“AID solution detects incidents more quickly and every minute that you save is going to be valuable.”

Toffin believes there is a straightforward economic argument for deploying video detection systems like AID. "We see more and more enquiries from toll authorities wanting to reduce congestion," confirms Toffin, referring to The Millau viaduct in France – one famous example where video detection is crucial.

The Millau Viaduct is a large cable-stayed road-bridge that spans the valley of the River Tarn near Millau in southern France. It is the tallest vehicular bridge in the world, with one mast's summit at 343 metres (1,125ft) – slightly taller than the Eiffel Tower.
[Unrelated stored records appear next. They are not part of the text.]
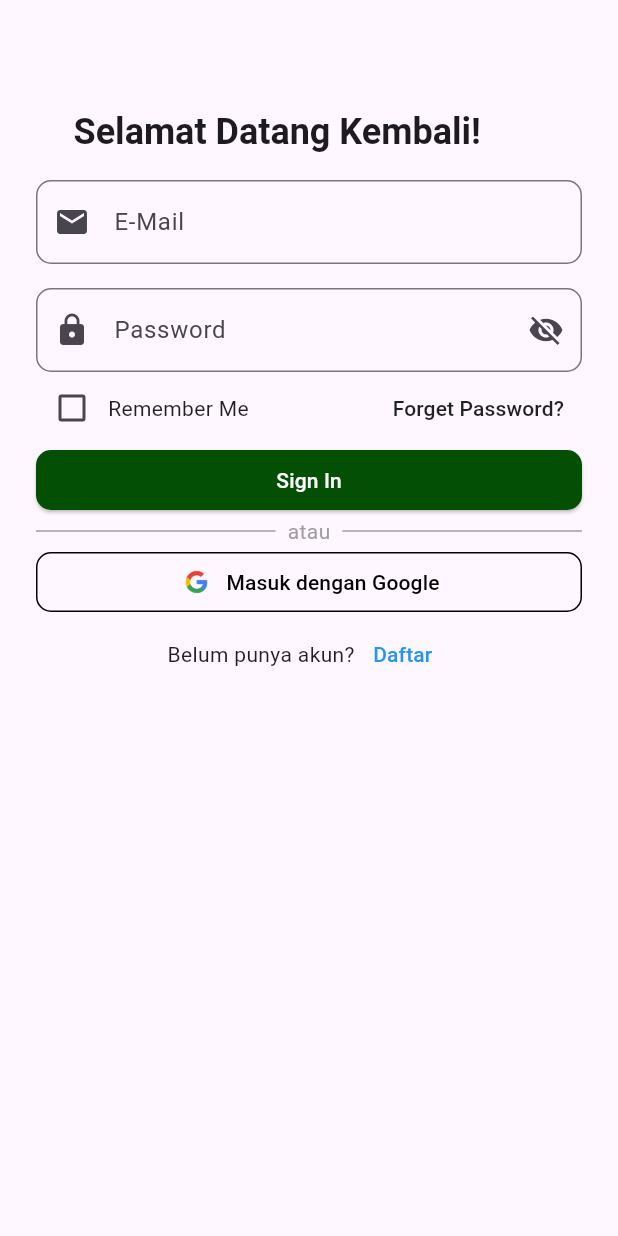
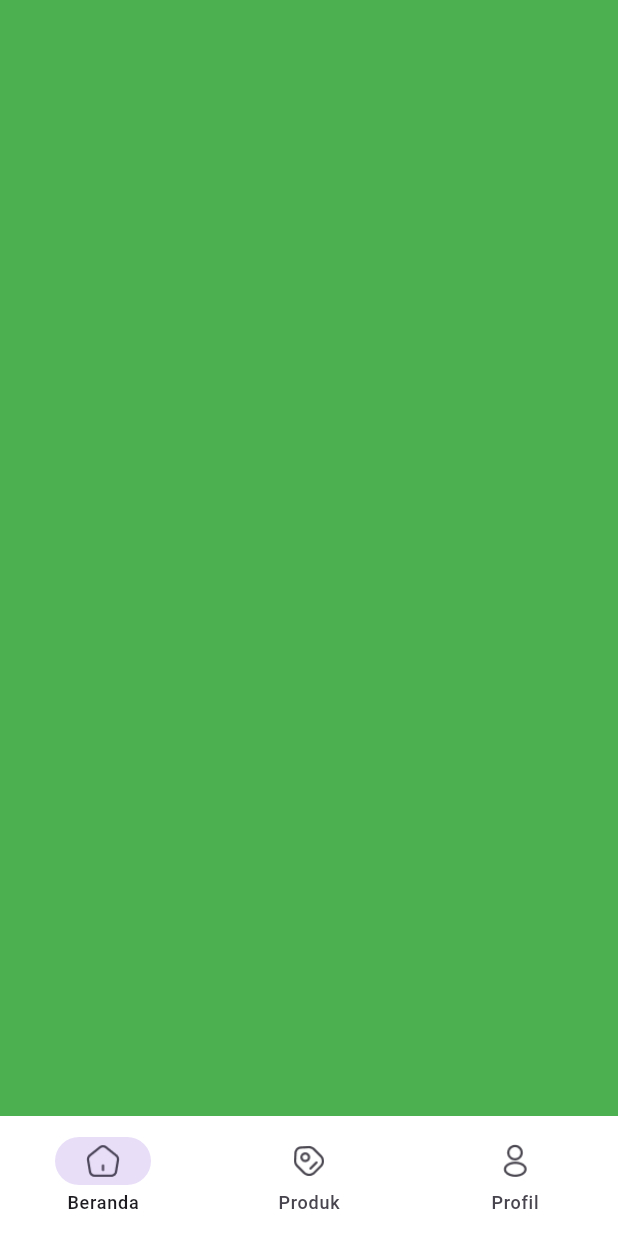
Before and after one commit to LeafLoom-PPB-MM4/LeafLoomApps, a Flutter app: the screen it shows after launch, after a tap on "Sign In", on a phone screen of 412 x 824 dp. Run offline on Flutter 3.47's test engine with Material 3 defaults, Android fonts, the phone set to English and light mode, and no system bars; our stand-ins replace get, get_storage, logger.

Commit message:
navigation bar
dah ya, besok lagi. mau kejar revisian

```diff
--- a/leafloomapp/lib/features/authentication/screens/login/login.dart
+++ b/leafloomapp/lib/features/authentication/screens/login/login.dart
@@ -1,6 +1,7 @@
 import 'package:flutter/material.dart';
 import 'package:leafloom/common/styles/spacing_styles.dart';
 import 'package:leafloom/features/authentication/screens/signup/signup.dart';
+import 'package:leafloom/navigation_menu.dart';
 import 'package:leafloom/utils/constants/image_strings.dart';
 import 'package:leafloom/utils/constants/sizes.dart';
 import 'package:leafloom/utils/constants/text_strings.dart'; // Import the SignUpScreen
@@ -128,13 +129,17 @@ class _LoginScreenState extends State<LoginScreen> {
                       width: double.infinity,
                       child: ElevatedButton(
                         onPressed: () {
-                          // Tambahkan logika untuk tombol masuk
+                          // Tambahkan logika untuk navigasi ke NavigationMenu
+                          Navigator.pushReplacement(
+                            context,
+                            MaterialPageRoute(
+                                builder: (context) => NavigationMenu()),
+                          );
                         },
                         style: ElevatedButton.styleFrom(
                           backgroundColor: Color.fromARGB(255, 3, 79, 4),
                           shape: RoundedRectangleBorder(
-                            borderRadius: BorderRadius.circular(
-                                10), // Sesuaikan dengan radius yang diinginkan
+                            borderRadius: BorderRadius.circular(10),
                           ),
                         ),
                         child: Text(
--- /dev/null
+++ b/leafloomapp/lib/navigation_menu.dart
@@ -0,0 +1,50 @@
+import 'package:flutter/material.dart';
+import 'package:get/get.dart';
+
+class NavigationMenu extends StatelessWidget {
+  const NavigationMenu({Key? key});
+
+  @override
+  Widget build(BuildContext context) {
+    final controller = Get.put(NavigationController());
+    return Scaffold(
+      body: Obx(
+        () => controller.screens[controller.selectedIndex.value],
+      ),
+      bottomNavigationBar: Obx(
+        () => NavigationBar(
+          height: 80,
+          elevation: 0,
+          selectedIndex: controller.selectedIndex.value,
+          onDestinationSelected: (index) =>
+              controller.selectedIndex.value = index,
+          backgroundColor: Colors.white, // Atur warna latar belakang di sini
+          destinations: const [
+            NavigationDestination(
+              icon: ImageIcon(AssetImage('assets/icons/beranda.png')),
+              label: 'Beranda',
+            ),
+            NavigationDestination(
+              icon: ImageIcon(AssetImage('assets/icons/produk.png')),
+              label: 'Produk',
+            ),
+            NavigationDestination(
+              icon: ImageIcon(AssetImage('assets/icons/profile.png')),
+              label: 'Profil',
+            ),
+          ],
+        ),
+      ),
+    );
+  }
+}
+
+class NavigationController extends GetxController {
+  final RxInt selectedIndex = 0.obs;
+
+  final List<Widget> screens = [
+    Container(color: Colors.green),
+    Container(color: Colors.purple),
+    Container(color: Colors.orange),
+  ];
+}
--- a/leafloomapp/lib/utils/https/http_client.dart
+++ b/leafloomapp/lib/utils/https/http_client.dart
@@ -1,6 +1,5 @@
 import 'dart:convert';
 import 'package:http/http.dart' as http; // Tambahkan ini
-import 'package:get/get.dart';
 
 class LHttpHelper {
   static const String _baseUrl =
```
Also changed, not shown: leafloomapp/lib/utils/helpers/helper_function.dart (+14 -66 lines), leafloomapp/assets/icons/beranda.png (added), leafloomapp/assets/icons/produk.png (added), leafloomapp/assets/icons/profile.png (added).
"People pay the toll to avoid congestion," says Toffin. "However, if there is an incident on the toll then some will revert back to using the free alternate routes. Every minute of congestion costs hundreds of dollars."

User-friendly software

Last month Citilog released version six of its AID software. It promises fewer false alarms and offers video clips of every detected incident in CCTV quality. However, it is the new interface that will ensure that vehicle detection is made easier than before.

"The graphic user interface has been totally reworked," explains Toffin. "We’ve had the same interface for the last four years and after accumulating wish lists from clients they have been incorporated into the system making it easier to work on."

This has led to version six which includes better performance of algorithms which are video enhanced to allow vehicle tracking at any time with trajectory-based stopped vehicle detection.

With many successful tunnel deployments still being rolled out worldwide – on the French Riviera, China’s Chongqing province, and Paris’s west ring road (the A86) – Citilog’s success in tunnel surveillance makes up just part of Citilog’s video-detection future.

"The future for Citilog and surveillance is in tunnels, but it is expanding," says Toffin.

“[AID software] promises fewer false alarms and offers video clips of every detected incident in CCTV quality.”

The deployment of video-detection in tunnels has meant that less sensitive infrastructure has also benefited from the products.

"Baltimore deployed close to 100 cameras and in the next step deployed the system to its outdoor cameras," says Toffin. This type of move is typical by authorities and has proved over time that video detection products like AID reduce risk and economic impact in less sensitive areas.

"Tunnels are viewed as the most sensitive infrastructure so that is where surveillance started, second is bridges – as they are also very sensitive – then highways and expressways. We are seeing an increased activity in bridges and open roadways so this is becoming the trend more and more. We will not move away from tunnels, but will also move to less sensitive infrastructure."